- _Task goal_: Retype the records in full, and please keep the pictures out of the copy.

- _Data supplied_:
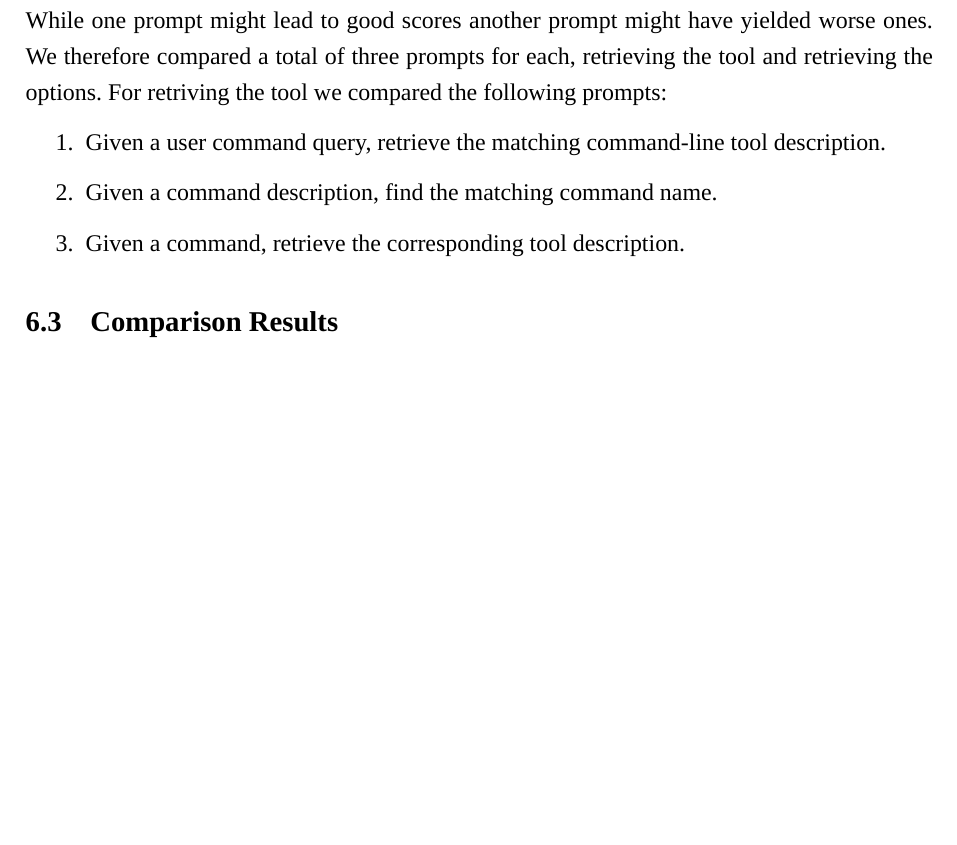
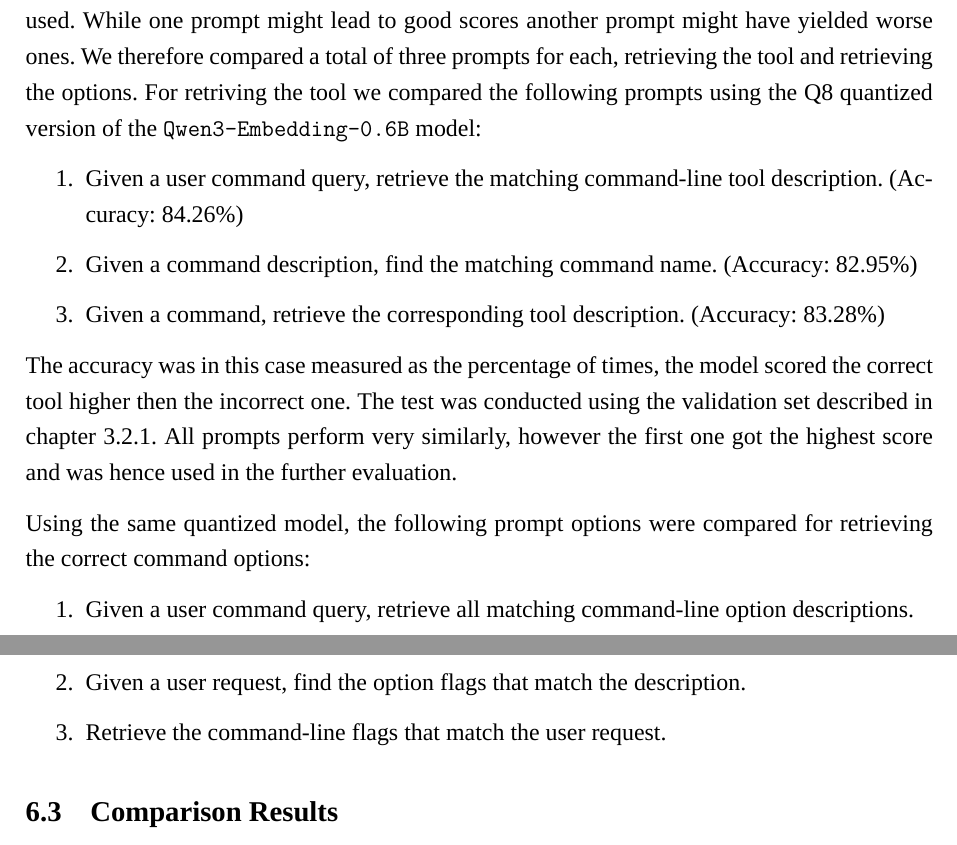
Before and after one commit to leoneltrich/studienarbeit, a LaTeX document (main.tex, which reads kapitel/kapitel6/kapitel.tex): part of page 38 of 55 before the commit and two parts of pages 38 and 39 of 55 after it, the two joined at a grey line, cut so that both start at the same text, the shorter picture padded with empty space. Compiled offline with XeLaTeX; a missing font is replaced by an installed copy or a similar font.

Commit message:
more model optimizations

```diff
--- a/kapitel/kapitel6/kapitel.tex
+++ b/kapitel/kapitel6/kapitel.tex
@@ -53,14 +53,23 @@ For the Jina-v5-retrieval models, the primary task-specific modification applied
 For \texttt{embeddinggemma-300m}, a task type must be specified so that the model can optimize embeddings for the intended retrieval setting **source**. In this evaluation, the task type \textit{"search result"} was used and prepended to each query together with the prefix \textit{"query: "}, yielding the format \textit{"task: search result | query: <query>"}. For the embedding of tool and option descriptions, a title-text structure was used in the form \textit{"title: <title> | text: <description>"} **source**. The title was defined as either the tool name or the combination of tool name and option, depending on the embedding target, and the text field contained the corresponding description.
 
 \subsubsection{Qwen3-Embedding-0.6B}
-For \texttt{Qwen3-Embedding-0.6B} custom prompt can be added before the query. While this allows for versatile testing, it makes some of th results highly circumstancial based on the prompt used. While one prompt might lead to good scores another prompt might have yielded worse ones. We therefore compared a total of three prompts for each, retrieving the tool and retrieving the options. For retriving the tool we compared the following prompts:
+For \texttt{Qwen3-Embedding-0.6B} custom prompt can be added before the query. While this allows for versatile testing, it makes some of th results highly circumstancial based on the prompt used. While one prompt might lead to good scores another prompt might have yielded worse ones. We therefore compared a total of three prompts for each, retrieving the tool and retrieving the options. For retriving the tool we compared the following prompts using the Q8 quantized version of the \texttt{Qwen3-Embedding-0.6B} model:
 
 \begin{enumerate}
-    \item Given a user command query, retrieve the matching command-line tool description.
-    \item Given a command description, find the matching command name.
-    \item Given a command, retrieve the corresponding tool description.
+    \item Given a user command query, retrieve the matching command-line tool description. (Accuracy: 84.26\%)
+    \item Given a command description, find the matching command name. (Accuracy: 82.95\%)
+    \item Given a command, retrieve the corresponding tool description. (Accuracy: 83.28\%)
 \end{enumerate}
 
+The accuracy was in this case measured as the percentage of times, the model scored the correct tool higher then the incorrect one. The test was conducted using the validation set described in chapter~\ref{sec:statistical_benchmarking}. All prompts perform very similarly, however the first one got the highest score and was hence used in the further evaluation.
+
+Using the same quantized model, the following prompt options were compared for retrieving the correct command options:
+
+\begin{enumerate}
+    \item Given a user command query, retrieve all matching command-line option descriptions.
+    \item Given a user request, find the option flags that match the description.
+    \item Retrieve the command-line flags that match the user request.
+\end{enumerate}
 
 
 
```
Also changed, not shown: kapitel/kapitel3/kapitel.tex (+1 -1 lines).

- _Reply to the task_:
Before and after one commit to leoneltrich/studienarbeit, a LaTeX document (main.tex, which reads kapitel/kapitel6/kapitel.tex): part of page 38 of 55 before the commit and two parts of pages 38 and 39 of 55 after it, the two joined at a grey line, cut so that both start at the same text, the shorter picture padded with empty space. Compiled offline with XeLaTeX; a missing font is replaced by an installed copy or a similar font.

Commit message:
more model optimizations

```diff
--- a/kapitel/kapitel6/kapitel.tex
+++ b/kapitel/kapitel6/kapitel.tex
@@ -53,14 +53,23 @@ For the Jina-v5-retrieval models, the primary task-specific modification applied
 For \texttt{embeddinggemma-300m}, a task type must be specified so that the model can optimize embeddings for the intended retrieval setting **source**. In this evaluation, the task type \textit{"search result"} was used and prepended to each query together with the prefix \textit{"query: "}, yielding the format \textit{"task: search result | query: <query>"}. For the embedding of tool and option descriptions, a title-text structure was used in the form \textit{"title: <title> | text: <description>"} **source**. The title was defined as either the tool name or the combination of tool name and option, depending on the embedding target, and the text field contained the corresponding description.
 
 \subsubsection{Qwen3-Embedding-0.6B}
-For \texttt{Qwen3-Embedding-0.6B} custom prompt can be added before the query. While this allows for versatile testing, it makes some of th results highly circumstancial based on the prompt used. While one prompt might lead to good scores another prompt might have yielded worse ones. We therefore compared a total of three prompts for each, retrieving the tool and retrieving the options. For retriving the tool we compared the following prompts:
+For \texttt{Qwen3-Embedding-0.6B} custom prompt can be added before the query. While this allows for versatile testing, it makes some of th results highly circumstancial based on the prompt used. While one prompt might lead to good scores another prompt might have yielded worse ones. We therefore compared a total of three prompts for each, retrieving the tool and retrieving the options. For retriving the tool we compared the following prompts using the Q8 quantized version of the \texttt{Qwen3-Embedding-0.6B} model:
 
 \begin{enumerate}
-    \item Given a user command query, retrieve the matching command-line tool description.
-    \item Given a command description, find the matching command name.
-    \item Given a command, retrieve the corresponding tool description.
+    \item Given a user command query, retrieve the matching command-line tool description. (Accuracy: 84.26\%)
+    \item Given a command description, find the matching command name. (Accuracy: 82.95\%)
+    \item Given a command, retrieve the corresponding tool description. (Accuracy: 83.28\%)
 \end{enumerate}
 
+The accuracy was in this case measured as the percentage of times, the model scored the correct tool higher then the incorrect one. The test was conducted using the validation set described in chapter~\ref{sec:statistical_benchmarking}. All prompts perform very similarly, however the first one got the highest score and was hence used in the further evaluation.
+
+Using the same quantized model, the following prompt options were compared for retrieving the correct command options:
+
+\begin{enumerate}
+    \item Given a user command query, retrieve all matching command-line option descriptions.
+    \item Given a user request, find the option flags that match the description.
+    \item Retrieve the command-line flags that match the user request.
+\end{enumerate}
 
 
 
```
Also changed, not shown: kapitel/kapitel3/kapitel.tex (+1 -1 lines).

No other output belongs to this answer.